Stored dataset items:
==================================================
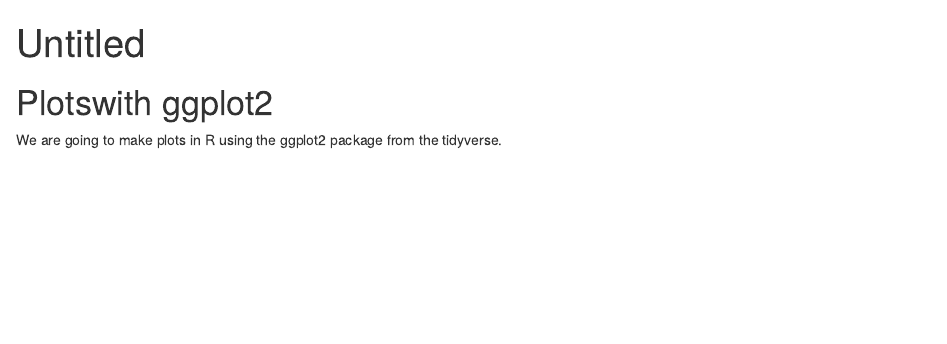
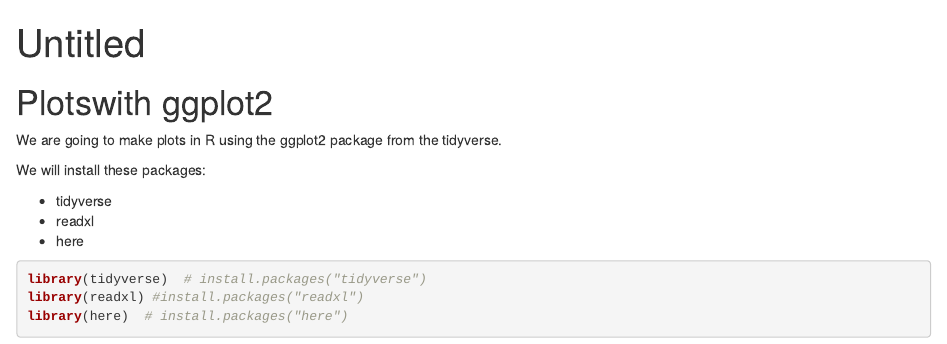
Before and after one commit to Chadmuse/r-workshop, an R Markdown document (ggplot.Rmd): the page in a window 1100 px wide, from its top. Rendered offline with R 4.5, knitr and Pandoc, with nearby package versions.

Commit message:
setting up ggplot rmd & knitting

````diff
--- a/ggplot.Rmd
+++ b/ggplot.Rmd
@@ -6,3 +6,15 @@
 # Plotswith ggplot2
 
 We are going to make plots in R using the ggplot2 package from the tidyverse.
+
+We will install these packages:
+
+- tidyverse
+- readxl
+- here
+
+```{r setup, message=FALSE}
+library(tidyverse)  # install.packages("tidyverse")
+library(readxl) #install.packages("readxl")
+library(here)  # install.packages("here")
+```
````
Also changed, not shown: ggplot.html (added).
==================================================
• [Work to be completed]:
The answer must consist of each line from the entries that contains the string "tidyverse".

• [Reply to the task]:
 We are going to make plots in R using the ggplot2 package from the tidyverse.
+- tidyverse
+library(tidyverse)  # install.packages("tidyverse")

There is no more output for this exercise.